>> (with-current-directory "/some/dir"
>> (lambda () ...))
>> saves the OS's idea of the current directory, does a chdir() to the desired directory before the thunk and then a chdir() back to the old one afterwards.
> I guess I’m missing the use case for this… Are you trying to design something that works only in single-threaded Schemes? In other words you are deliberately ignoring issues with concurrent uses of this construct because there’s no solution?
I didn't think of it that way, but your conclusion is right. I'm not
even quite sure what the appropriate use of per-thread OS working
directories in C/C++ programs is. I guess it can work if one is very
careful to be sure of which thread all code runs in (including library
I haven't worked on many multi-threaded programs, and not any big ones,
but what I've done is to have the same OS cwd on each thread and merge
pathnames manually. For per-thread cwd's I'd do one of these:
1) The application programmer would have a per-thread variable or
parameter containing the thread's base pathname. This variable would not
affect the OS interface; the programmer would have to manually merge
pathnames to the base path before passing them onto the OS procedures.
2) Have a per-thread file descriptor that has opened that thread's
current directory. The file descriptor would be passed to Unix calls
like openat() and unlinkat() to help resolve relative paths.
Option 2 is nice in that we have support from the kernel, but it's not
as portable. I'm not sure whether there's a Windows equivalent. And it
would require an optional cwd argument in all the OS procedures (or the
per-thread fd would be stored in a standardized parameter as you
suggested, and the OS procedures would always get it from there without

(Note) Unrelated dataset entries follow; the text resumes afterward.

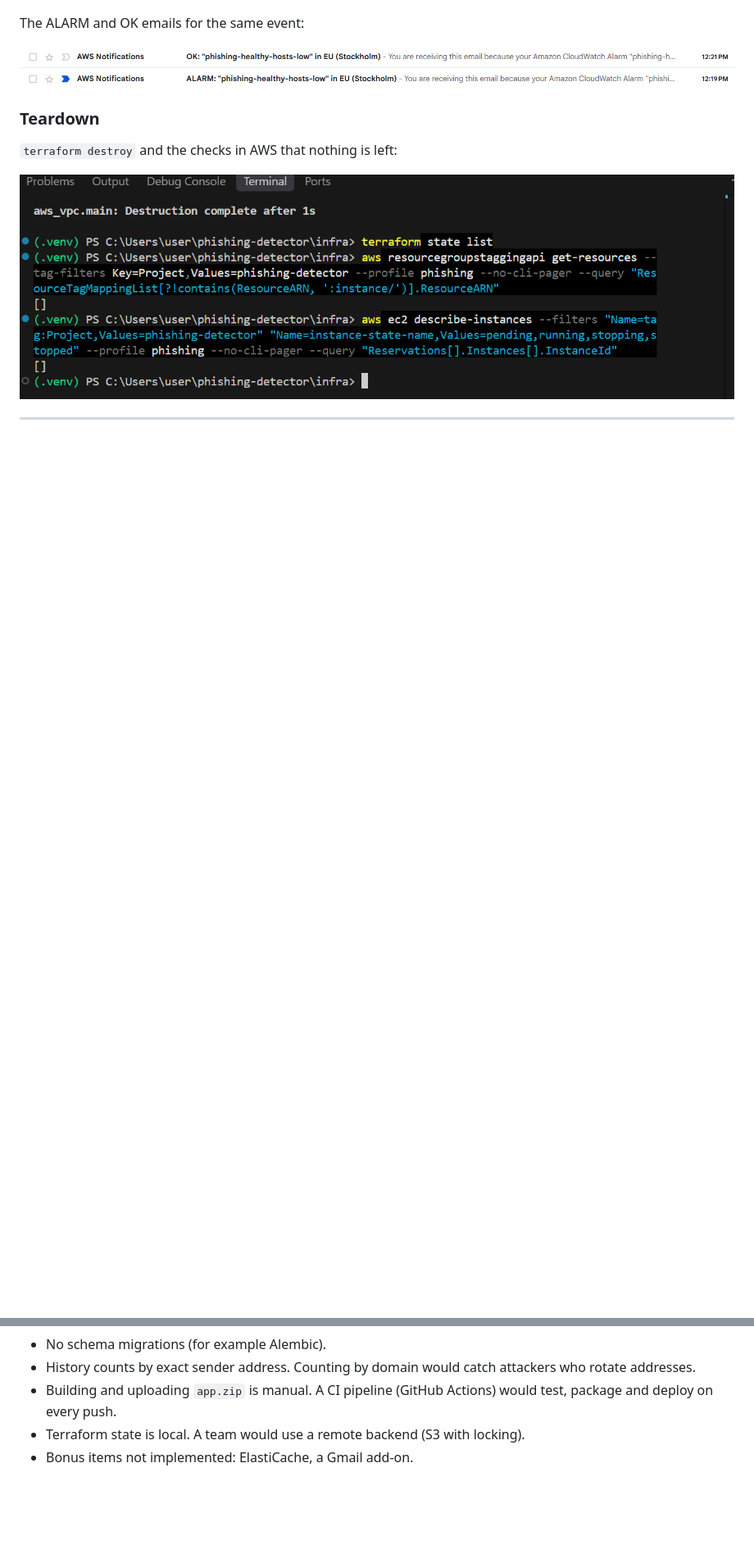
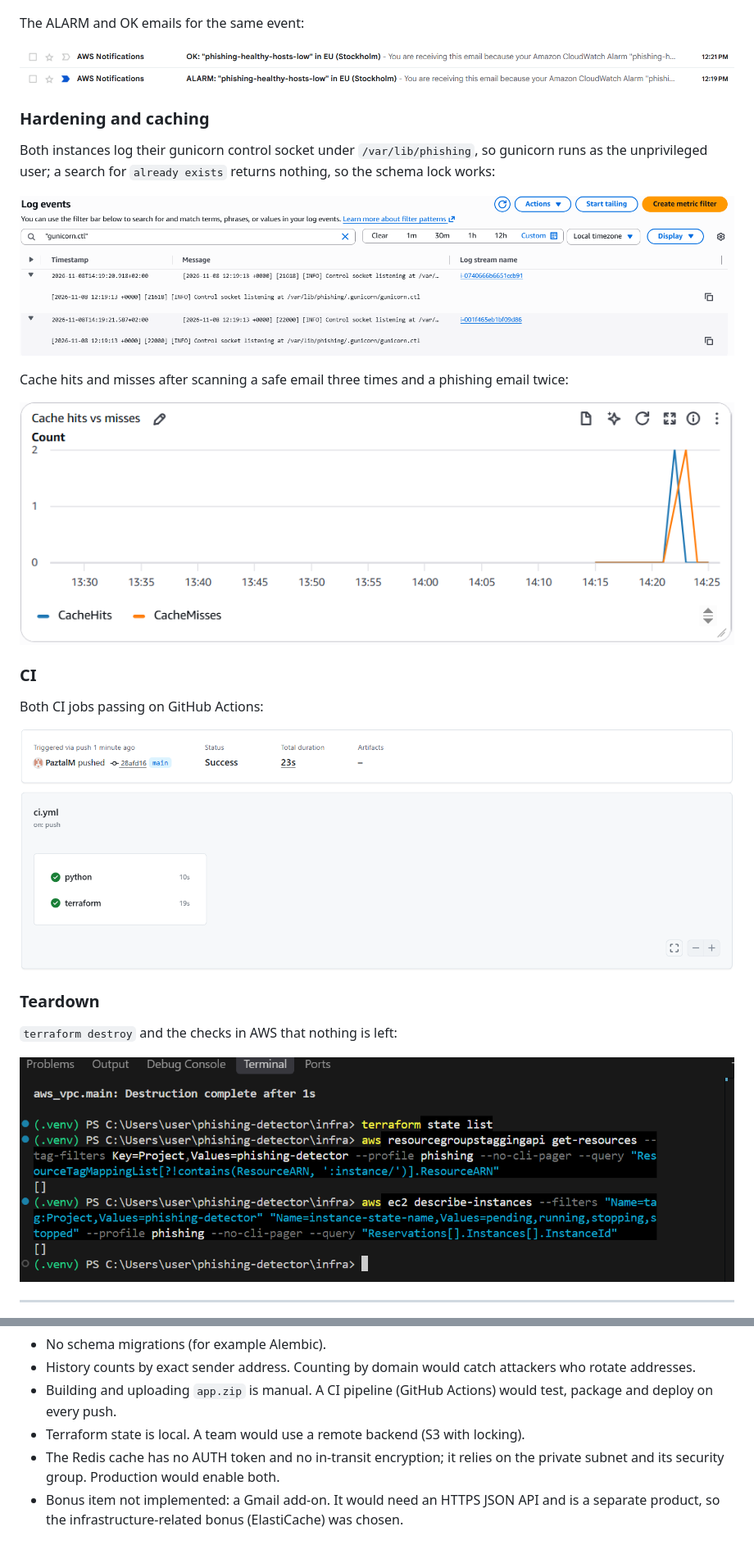
Before and after one commit to PaztalM/phishing-detector, a Markdown page: README.md, 2 parts joined by grey strips. Shown at 82% size. Rendered like a GitHub page; pictures changed too: docs/screenshots/11-ci.png (added), docs/screenshots/12-cache.png (added), docs/screenshots/13-hardening.png (added); blank space fills up the shorter version.

Commit message:
added screenshots and updated README

```diff
--- a/README.md
+++ b/README.md
@@ -312,6 +367,22 @@ The ALARM and OK emails for the same event:
 
 ![Alarm emails](docs/screenshots/07-alarm-emails.png)
 
+### Hardening and caching
+
+Both instances log their gunicorn control socket under `/var/lib/phishing`, so gunicorn runs as the unprivileged user; a search for `already exists` returns nothing, so the schema lock works:
+
+![Hardening](docs/screenshots/13-hardening.png)
+
+Cache hits and misses after scanning a safe email three times and a phishing email twice:
+
+![Cache](docs/screenshots/12-cache.png)
+
+### CI
+
+Both CI jobs passing on GitHub Actions:
+
+![CI](docs/screenshots/11-ci.png)
+
 ### Teardown
 
 `terraform destroy` and the checks in AWS that nothing is left:
@@ -330,4 +401,5 @@ The ALARM and OK emails for the same event:
 - History counts by exact sender address. Counting by domain would catch attackers who rotate addresses.
 - Building and uploading `app.zip` is manual. A CI pipeline (GitHub Actions) would test, package and deploy on every push.
 - Terraform state is local. A team would use a remote backend (S3 with locking).
-- Bonus items not implemented: ElastiCache, a Gmail add-on.
+- The Redis cache has no AUTH token and no in-transit encryption; it relies on the private subnet and its security group. Production would enable both.
+- Bonus item not implemented: a Gmail add-on. It would need an HTTPS JSON API and is a separate product, so the infrastructure-related bonus (ElastiCache) was chosen.
```
Also changed, not shown: other parts of README.md (+60 -5 lines).
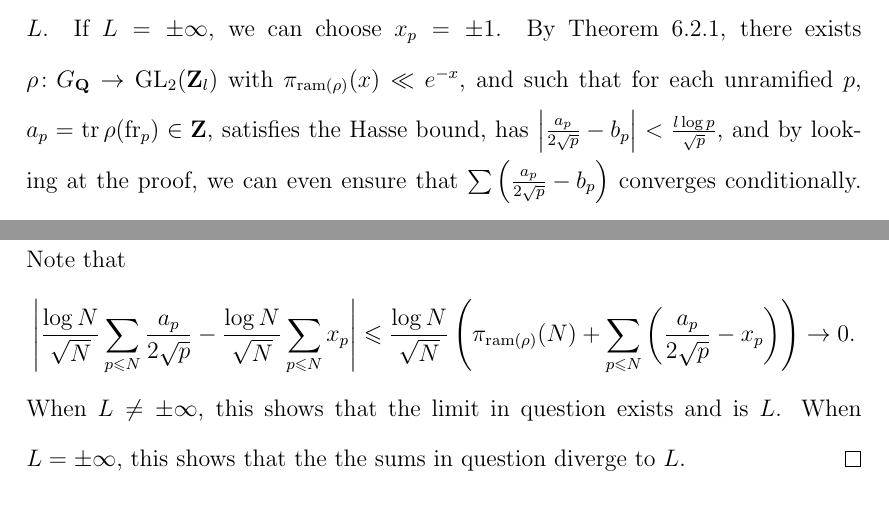
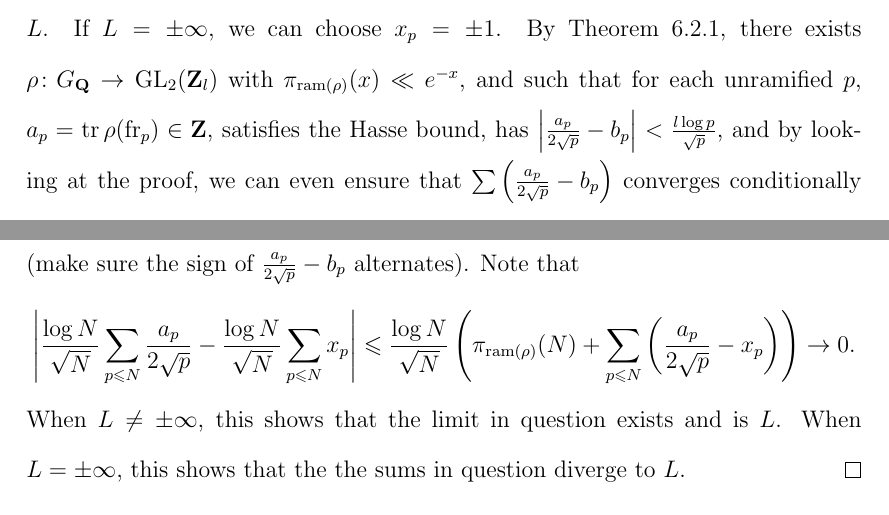
Before and after one commit to dkmiller/dissertation, a LaTeX thesis (Daniel-Miller-thesis.tex, which reads 6_constructing-representations.tex): two parts of pages 56 and 57 of 68, joined at a grey line, cut so that both start at the same text. Compiled offline with pdfLaTeX.

Commit message:
one extra remark

```diff
--- a/6_constructing-representations.tex
+++ b/6_constructing-representations.tex
@@ -289,8 +289,8 @@ $\pi_{\ram(\rho)}(x) \ll e^{-x}$, and such that for each unramified $p$,
 $a_p = \tr\rho(\frob_p)\in \bZ$, satisfies the Hasse bound, has
 $\left| \frac{a_p}{2\sqrt p} - b_p\right| < \frac{l \log p}{\sqrt p}$, and by
 looking at the proof, we can even ensure that
-$\sum \left(\frac{a_p}{2\sqrt p} - b_p\right)$ converges conditionally. Note
-that
+$\sum \left(\frac{a_p}{2\sqrt p} - b_p\right)$ converges conditionally (make
+sure the sign of $\frac{a_p}{2\sqrt p} - b_p$ alternates). Note that
 \[
 	\left|\frac{\log N}{\sqrt N}\sum_{p\leqslant N} \frac{a_p}{2\sqrt p} - \frac{\log N}{\sqrt N} \sum_{p\leqslant N} x_p\right|
 		\leqslant \frac{\log N}{\sqrt N} \left(\pi_{\ram(\rho)}(N) + \sum_{p\leqslant N} \left(\frac{a_p}{2 \sqrt p} - x_p\right)\right) \to 0 .
```
Also changed, not shown: Daniel-Miller-thesis.pdf.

needing a separate argument).
> What is the purpose of this construct? It sets up the current directory of the process (to affect the behavior of external, i.e. C and OS, code)? It implements the concept of “current directory” for Scheme code to use (for example to expand relative filenames)? Only one or both?
Both. Most languages' OS APIs don't resolve relative pathnames
themselves, they just pass them verbatim to the Unix syscalls so the
kernel resolves them. So the with-current-directory construct would
affect Unix syscalls, and thereby implicitly affect Scheme code by
virtue of the fact that Scheme code would defer to the syscalls.
The with-current-directory thing is provided because it's simple and
convenient; I haven't met an implementation in any language that tries
to do anything fancier than the chdir() and unwind-protect thing. So
users know what it does and don't expect anything more. This is the
first discussion I've been in where the idea of doing anything more
complex has been brought up. I think this kind of thoroughness is a
merit to the Scheme community and the Right Thing design approach.